§ **YOUR OBJECTIVE**
Retype each line of the listing. Do not alter anything.

-- SOURCE DATA follows --

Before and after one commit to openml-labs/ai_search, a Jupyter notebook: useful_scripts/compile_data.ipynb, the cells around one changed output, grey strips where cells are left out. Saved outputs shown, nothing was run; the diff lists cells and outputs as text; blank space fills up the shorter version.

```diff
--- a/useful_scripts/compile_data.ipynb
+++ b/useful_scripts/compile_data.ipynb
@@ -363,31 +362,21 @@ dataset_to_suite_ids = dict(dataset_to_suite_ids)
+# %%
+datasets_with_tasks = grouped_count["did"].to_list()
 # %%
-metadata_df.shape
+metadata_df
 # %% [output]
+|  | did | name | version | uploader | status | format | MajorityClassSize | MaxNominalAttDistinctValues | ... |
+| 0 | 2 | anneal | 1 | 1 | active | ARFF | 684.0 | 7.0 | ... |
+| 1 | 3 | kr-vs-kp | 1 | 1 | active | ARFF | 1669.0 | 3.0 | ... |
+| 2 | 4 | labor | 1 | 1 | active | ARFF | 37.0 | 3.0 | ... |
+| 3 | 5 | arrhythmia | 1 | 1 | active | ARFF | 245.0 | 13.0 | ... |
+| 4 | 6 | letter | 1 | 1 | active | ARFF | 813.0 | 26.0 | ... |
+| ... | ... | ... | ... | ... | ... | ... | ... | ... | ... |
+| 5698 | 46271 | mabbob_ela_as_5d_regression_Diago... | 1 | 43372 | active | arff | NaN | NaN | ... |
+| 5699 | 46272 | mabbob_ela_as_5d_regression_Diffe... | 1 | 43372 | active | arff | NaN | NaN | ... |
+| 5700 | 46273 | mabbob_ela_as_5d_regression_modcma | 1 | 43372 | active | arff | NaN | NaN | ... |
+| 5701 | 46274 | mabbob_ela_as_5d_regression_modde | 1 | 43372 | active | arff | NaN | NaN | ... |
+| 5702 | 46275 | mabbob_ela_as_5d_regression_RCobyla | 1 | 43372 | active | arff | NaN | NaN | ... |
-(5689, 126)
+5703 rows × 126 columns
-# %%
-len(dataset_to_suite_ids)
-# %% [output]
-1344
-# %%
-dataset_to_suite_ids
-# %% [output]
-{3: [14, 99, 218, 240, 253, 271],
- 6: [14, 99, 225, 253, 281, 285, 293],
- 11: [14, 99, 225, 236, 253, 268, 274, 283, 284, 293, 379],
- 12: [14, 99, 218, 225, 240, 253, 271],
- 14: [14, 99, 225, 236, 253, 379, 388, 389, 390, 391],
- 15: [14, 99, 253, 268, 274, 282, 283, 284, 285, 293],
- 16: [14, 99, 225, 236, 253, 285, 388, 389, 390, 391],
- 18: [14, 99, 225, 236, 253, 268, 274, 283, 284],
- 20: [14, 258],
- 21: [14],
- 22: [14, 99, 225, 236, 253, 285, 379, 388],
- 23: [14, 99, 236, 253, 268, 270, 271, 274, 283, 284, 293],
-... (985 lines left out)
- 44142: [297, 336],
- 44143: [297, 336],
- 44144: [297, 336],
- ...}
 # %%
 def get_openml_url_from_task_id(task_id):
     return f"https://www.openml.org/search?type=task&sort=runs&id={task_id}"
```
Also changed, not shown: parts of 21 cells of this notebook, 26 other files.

-- SOURCE DATA concluded --

§ **ANSWER AREA**
Before and after one commit to openml-labs/ai_search, a Jupyter notebook: useful_scripts/compile_data.ipynb, the cells around one changed output, grey strips where cells are left out. Saved outputs shown, nothing was run; the diff lists cells and outputs as text; blank space fills up the shorter version.

```diff
--- a/useful_scripts/compile_data.ipynb
+++ b/useful_scripts/compile_data.ipynb
@@ -363,31 +362,21 @@ dataset_to_suite_ids = dict(dataset_to_suite_ids)
+# %%
+datasets_with_tasks = grouped_count["did"].to_list()
 # %%
-metadata_df.shape
+metadata_df
 # %% [output]
+|  | did | name | version | uploader | status | format | MajorityClassSize | MaxNominalAttDistinctValues | ... |
+| 0 | 2 | anneal | 1 | 1 | active | ARFF | 684.0 | 7.0 | ... |
+| 1 | 3 | kr-vs-kp | 1 | 1 | active | ARFF | 1669.0 | 3.0 | ... |
+| 2 | 4 | labor | 1 | 1 | active | ARFF | 37.0 | 3.0 | ... |
+| 3 | 5 | arrhythmia | 1 | 1 | active | ARFF | 245.0 | 13.0 | ... |
+| 4 | 6 | letter | 1 | 1 | active | ARFF | 813.0 | 26.0 | ... |
+| ... | ... | ... | ... | ... | ... | ... | ... | ... | ... |
+| 5698 | 46271 | mabbob_ela_as_5d_regression_Diago... | 1 | 43372 | active | arff | NaN | NaN | ... |
+| 5699 | 46272 | mabbob_ela_as_5d_regression_Diffe... | 1 | 43372 | active | arff | NaN | NaN | ... |
+| 5700 | 46273 | mabbob_ela_as_5d_regression_modcma | 1 | 43372 | active | arff | NaN | NaN | ... |
+| 5701 | 46274 | mabbob_ela_as_5d_regression_modde | 1 | 43372 | active | arff | NaN | NaN | ... |
+| 5702 | 46275 | mabbob_ela_as_5d_regression_RCobyla | 1 | 43372 | active | arff | NaN | NaN | ... |
-(5689, 126)
+5703 rows × 126 columns
-# %%
-len(dataset_to_suite_ids)
-# %% [output]
-1344
-# %%
-dataset_to_suite_ids
-# %% [output]
-{3: [14, 99, 218, 240, 253, 271],
- 6: [14, 99, 225, 253, 281, 285, 293],
- 11: [14, 99, 225, 236, 253, 268, 274, 283, 284, 293, 379],
- 12: [14, 99, 218, 225, 240, 253, 271],
- 14: [14, 99, 225, 236, 253, 379, 388, 389, 390, 391],
- 15: [14, 99, 253, 268, 274, 282, 283, 284, 285, 293],
- 16: [14, 99, 225, 236, 253, 285, 388, 389, 390, 391],
- 18: [14, 99, 225, 236, 253, 268, 274, 283, 284],
- 20: [14, 258],
- 21: [14],
- 22: [14, 99, 225, 236, 253, 285, 379, 388],
- 23: [14, 99, 236, 253, 268, 270, 271, 274, 283, 284, 293],
-... (985 lines left out)
- 44142: [297, 336],
- 44143: [297, 336],
- 44144: [297, 336],
- ...}
 # %%
 def get_openml_url_from_task_id(task_id):
     return f"https://www.openml.org/search?type=task&sort=runs&id={task_id}"
```
Also changed, not shown: parts of 21 cells of this notebook, 26 other files.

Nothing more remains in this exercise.